§ Work request:
Show every line below where "Unterhaltungen" can be found.

§ Given records:
══════════

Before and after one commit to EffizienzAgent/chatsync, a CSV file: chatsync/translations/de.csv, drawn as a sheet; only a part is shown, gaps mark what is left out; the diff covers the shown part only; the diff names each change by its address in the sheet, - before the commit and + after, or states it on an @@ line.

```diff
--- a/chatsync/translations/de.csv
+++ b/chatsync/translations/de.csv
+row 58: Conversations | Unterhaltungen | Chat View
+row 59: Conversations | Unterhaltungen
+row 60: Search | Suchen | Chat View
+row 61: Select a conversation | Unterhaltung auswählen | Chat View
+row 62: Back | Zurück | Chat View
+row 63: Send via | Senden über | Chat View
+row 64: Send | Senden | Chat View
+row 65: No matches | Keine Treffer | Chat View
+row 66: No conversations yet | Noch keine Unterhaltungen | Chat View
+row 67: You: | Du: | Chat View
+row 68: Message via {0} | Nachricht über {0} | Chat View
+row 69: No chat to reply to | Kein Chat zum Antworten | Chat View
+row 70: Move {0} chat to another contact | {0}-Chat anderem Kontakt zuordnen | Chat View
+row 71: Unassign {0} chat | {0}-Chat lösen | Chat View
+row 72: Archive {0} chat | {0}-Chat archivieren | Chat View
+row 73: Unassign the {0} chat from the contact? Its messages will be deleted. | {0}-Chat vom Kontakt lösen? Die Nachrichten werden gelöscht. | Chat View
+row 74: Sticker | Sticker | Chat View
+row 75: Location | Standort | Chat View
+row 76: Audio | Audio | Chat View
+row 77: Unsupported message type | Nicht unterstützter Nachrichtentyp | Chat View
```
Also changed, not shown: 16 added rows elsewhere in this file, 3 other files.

══════════

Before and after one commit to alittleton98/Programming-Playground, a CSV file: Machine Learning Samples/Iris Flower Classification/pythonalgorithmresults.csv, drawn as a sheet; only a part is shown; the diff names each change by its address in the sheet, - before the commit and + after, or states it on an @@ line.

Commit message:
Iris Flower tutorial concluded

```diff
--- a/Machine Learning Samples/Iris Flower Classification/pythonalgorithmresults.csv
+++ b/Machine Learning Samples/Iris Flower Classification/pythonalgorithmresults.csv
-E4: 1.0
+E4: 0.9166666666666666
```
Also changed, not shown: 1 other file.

══════════

§ Task answer:
+row 58: Conversations | Unterhaltungen | Chat View
+row 59: Conversations | Unterhaltungen
+row 66: No conversations yet | Noch keine Unterhaltungen | Chat View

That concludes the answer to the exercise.